Nonwoven fabric was prepared using each of the fibers obtained in Examples 1 and 6 and Comparative Example 4 by the method shown in FIGS. 3 and 4. Concrete conditions for the making of nonwoven fabric were as follows. The embossing was carried out to form circular bonded parts having a total area ratio of 3%. The processing temperature was 130° C. The through-air bonding was effected by blowing hot air at 136° C. from the side that had faced the smooth roll. The thickness, basis weight, and specific volume of the resulting nonwoven fabric were measured in accordance with the methods below. The three-dimensionality of the surface texture of the nonwoven fabric was evaluated as follows. The results are shown in Table 2.

(1) Measurement of Thickness, Basis Weight, and Specific Volume
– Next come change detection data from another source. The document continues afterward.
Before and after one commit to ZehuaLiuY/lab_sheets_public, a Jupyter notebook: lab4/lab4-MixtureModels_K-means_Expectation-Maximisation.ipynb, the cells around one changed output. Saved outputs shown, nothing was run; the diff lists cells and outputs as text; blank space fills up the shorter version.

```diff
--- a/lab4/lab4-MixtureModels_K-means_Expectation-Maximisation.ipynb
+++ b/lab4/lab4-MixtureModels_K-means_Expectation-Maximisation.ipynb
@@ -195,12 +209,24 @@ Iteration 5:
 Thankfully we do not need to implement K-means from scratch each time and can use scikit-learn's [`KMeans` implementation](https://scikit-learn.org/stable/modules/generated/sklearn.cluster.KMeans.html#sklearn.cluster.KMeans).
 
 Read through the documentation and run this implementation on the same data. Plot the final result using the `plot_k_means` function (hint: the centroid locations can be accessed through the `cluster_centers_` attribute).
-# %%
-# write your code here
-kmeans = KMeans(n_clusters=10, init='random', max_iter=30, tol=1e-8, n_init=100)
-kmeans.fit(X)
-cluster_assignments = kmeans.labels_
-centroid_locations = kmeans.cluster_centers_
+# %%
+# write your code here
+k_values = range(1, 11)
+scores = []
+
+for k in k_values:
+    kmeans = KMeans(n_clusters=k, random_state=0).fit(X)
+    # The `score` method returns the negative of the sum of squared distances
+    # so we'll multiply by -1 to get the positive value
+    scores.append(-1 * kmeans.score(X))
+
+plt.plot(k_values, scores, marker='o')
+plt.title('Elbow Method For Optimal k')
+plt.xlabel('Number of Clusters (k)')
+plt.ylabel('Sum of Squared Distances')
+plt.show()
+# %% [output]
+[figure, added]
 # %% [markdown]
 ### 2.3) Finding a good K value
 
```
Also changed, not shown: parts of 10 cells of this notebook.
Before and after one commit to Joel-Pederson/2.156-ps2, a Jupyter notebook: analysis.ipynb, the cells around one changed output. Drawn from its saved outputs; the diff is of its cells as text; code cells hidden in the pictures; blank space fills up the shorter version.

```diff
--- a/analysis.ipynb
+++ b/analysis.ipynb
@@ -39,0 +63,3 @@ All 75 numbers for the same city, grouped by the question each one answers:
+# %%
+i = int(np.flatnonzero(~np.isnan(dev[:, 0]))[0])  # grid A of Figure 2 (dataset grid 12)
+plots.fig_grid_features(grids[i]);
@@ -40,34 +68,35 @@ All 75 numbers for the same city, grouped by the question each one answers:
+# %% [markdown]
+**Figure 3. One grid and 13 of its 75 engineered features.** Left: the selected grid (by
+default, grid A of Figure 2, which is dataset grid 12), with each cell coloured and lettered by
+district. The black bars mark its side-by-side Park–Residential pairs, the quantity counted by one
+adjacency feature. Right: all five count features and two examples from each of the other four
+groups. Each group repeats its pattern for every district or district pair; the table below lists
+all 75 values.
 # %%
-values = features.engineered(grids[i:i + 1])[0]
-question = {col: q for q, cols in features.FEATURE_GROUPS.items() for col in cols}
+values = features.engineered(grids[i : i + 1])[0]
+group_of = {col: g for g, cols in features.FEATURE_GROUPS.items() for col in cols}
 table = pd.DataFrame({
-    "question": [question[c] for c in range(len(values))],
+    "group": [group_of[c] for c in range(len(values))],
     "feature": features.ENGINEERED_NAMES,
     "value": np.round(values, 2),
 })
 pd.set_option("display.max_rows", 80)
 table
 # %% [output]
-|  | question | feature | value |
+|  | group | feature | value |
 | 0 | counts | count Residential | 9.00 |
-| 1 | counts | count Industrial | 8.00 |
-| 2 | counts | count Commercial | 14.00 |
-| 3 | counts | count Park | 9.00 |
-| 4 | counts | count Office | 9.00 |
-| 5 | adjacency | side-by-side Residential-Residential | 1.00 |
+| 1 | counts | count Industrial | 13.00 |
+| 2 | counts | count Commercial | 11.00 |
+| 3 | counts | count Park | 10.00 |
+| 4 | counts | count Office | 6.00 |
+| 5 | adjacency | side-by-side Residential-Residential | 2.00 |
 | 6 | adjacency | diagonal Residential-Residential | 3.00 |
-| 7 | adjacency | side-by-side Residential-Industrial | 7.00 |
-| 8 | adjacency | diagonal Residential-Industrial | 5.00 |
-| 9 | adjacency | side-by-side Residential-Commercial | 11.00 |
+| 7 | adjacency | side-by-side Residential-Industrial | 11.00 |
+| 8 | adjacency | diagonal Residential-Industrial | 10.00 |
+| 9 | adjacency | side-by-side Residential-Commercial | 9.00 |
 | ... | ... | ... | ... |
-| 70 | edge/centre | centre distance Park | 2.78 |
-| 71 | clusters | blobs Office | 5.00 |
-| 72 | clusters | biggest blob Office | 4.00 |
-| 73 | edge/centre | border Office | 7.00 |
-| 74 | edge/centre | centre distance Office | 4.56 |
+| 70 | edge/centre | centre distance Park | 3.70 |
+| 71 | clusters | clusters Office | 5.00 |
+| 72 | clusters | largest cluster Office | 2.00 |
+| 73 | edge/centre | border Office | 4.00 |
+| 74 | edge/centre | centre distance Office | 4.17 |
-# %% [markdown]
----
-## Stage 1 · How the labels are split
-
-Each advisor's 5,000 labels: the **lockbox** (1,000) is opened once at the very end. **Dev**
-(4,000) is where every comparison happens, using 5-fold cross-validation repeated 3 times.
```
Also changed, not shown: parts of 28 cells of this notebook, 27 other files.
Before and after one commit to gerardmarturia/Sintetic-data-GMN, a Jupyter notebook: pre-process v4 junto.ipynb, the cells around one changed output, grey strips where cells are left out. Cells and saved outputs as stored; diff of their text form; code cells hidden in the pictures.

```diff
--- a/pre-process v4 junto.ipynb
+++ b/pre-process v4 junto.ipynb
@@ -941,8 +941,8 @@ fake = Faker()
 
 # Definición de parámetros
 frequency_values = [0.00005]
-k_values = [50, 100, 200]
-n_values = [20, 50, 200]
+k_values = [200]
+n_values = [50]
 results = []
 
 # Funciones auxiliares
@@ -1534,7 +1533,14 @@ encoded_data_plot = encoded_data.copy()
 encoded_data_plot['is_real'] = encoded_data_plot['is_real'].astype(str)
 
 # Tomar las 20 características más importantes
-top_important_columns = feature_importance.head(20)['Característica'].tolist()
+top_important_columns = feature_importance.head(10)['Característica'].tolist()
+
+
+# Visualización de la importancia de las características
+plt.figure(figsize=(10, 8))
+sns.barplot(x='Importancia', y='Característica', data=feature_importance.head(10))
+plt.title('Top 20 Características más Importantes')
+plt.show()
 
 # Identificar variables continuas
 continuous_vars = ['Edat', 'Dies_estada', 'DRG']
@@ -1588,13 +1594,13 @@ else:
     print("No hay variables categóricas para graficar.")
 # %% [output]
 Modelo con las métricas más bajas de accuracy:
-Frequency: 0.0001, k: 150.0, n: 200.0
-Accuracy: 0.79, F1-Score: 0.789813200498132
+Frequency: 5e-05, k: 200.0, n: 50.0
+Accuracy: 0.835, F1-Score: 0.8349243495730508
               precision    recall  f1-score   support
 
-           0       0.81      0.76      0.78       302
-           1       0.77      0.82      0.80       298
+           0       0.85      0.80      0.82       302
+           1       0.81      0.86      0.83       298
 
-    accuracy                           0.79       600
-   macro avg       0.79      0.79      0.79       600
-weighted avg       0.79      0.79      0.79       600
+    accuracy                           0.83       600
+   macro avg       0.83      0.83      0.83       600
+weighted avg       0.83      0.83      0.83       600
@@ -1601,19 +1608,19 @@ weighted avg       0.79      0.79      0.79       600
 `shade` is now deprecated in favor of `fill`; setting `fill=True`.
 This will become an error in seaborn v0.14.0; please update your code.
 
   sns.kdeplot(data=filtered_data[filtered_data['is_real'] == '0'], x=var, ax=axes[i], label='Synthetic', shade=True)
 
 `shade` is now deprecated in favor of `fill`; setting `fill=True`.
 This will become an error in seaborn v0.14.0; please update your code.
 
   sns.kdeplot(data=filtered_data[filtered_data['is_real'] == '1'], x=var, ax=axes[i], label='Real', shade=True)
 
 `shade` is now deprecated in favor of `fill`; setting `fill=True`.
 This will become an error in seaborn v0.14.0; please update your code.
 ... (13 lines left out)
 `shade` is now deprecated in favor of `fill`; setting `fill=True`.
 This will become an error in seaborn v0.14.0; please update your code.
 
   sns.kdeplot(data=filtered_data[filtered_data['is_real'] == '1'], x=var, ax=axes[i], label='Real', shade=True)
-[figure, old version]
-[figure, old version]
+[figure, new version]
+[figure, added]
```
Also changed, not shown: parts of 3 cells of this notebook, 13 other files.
A 12 cm-side square plate was mounted on a measuring stage. The vertical position of the upper surface of the plate was taken as a base point A. The plate was once removed, a test piece of the nonwoven fabric was placed on the measuring stage, and the plate was put thereon. The vertical position of the upper surface of the plate was taken as point B. The difference between points A and B was taken as the thickness of the test piece. The weight of the plate is subject to alteration depending on the purpose of the measurement. Here, a plate weighing 54 g was used. Measurements were made with a laser displacement meter (CCD laser displacement sensor LK-080, from Keyence Corp.). A dial gauge type thickness meter will do in place of the displacement meter, in which case, however, the load applied to the test piece should be adjusted. Considering that the thickness of nonwoven fabric largely depends on the basis weight, a specific volume (cm3/g) calculated from thickness and basis weight was adopted as a measure of bulkiness. While the basis weight can be measured by any method, it is conveniently obtained by weighing the test piece used in the thickness measurement and dividing the area of the test piece by the weight.

(2) Evaluation of Three-Dimensionality

The nonwoven fabric was observed with the naked eye, and the three-dimensionality of the surface texture was rated as follows.

A: The surface has a clearly definite three-dimensional texture.
B: The surface has a three-dimensional texture.
C: The surface is hardly regarded to be three-dimensionally textured.
D: The surface is not three-dimensionally textured.

TABLE 2
Compara. Example 4
Constituent FiberExample 1Example 6(2-fold drawn)
Basis Weight (g/m2)24.924.426.5
Thickness (mm)1.972.342.00
Specific Volume (cm3/g)79.395.975.4
Three-dimensionalityAAD

The results in Table 2 clearly prove that the nonwoven fabrics prepared from the fibers of Examples are bulky and have a three-dimensional texture.

INDUSTRIAL APPLICABILITY

As described in detail, the heat extensible fiber of the present invention has higher heat extensibility than conventional extensible fibers. Therefore, nonwoven fabric produced by heat-treating the heat extensible fibers of the invention has high bulkiness or a three-dimensional texture as a result of the extension of the fibers. Since the heat extensible fiber of the invention has per se heat fusibility, it is capable alone of producing thermal-bonded nonwoven fabric easily.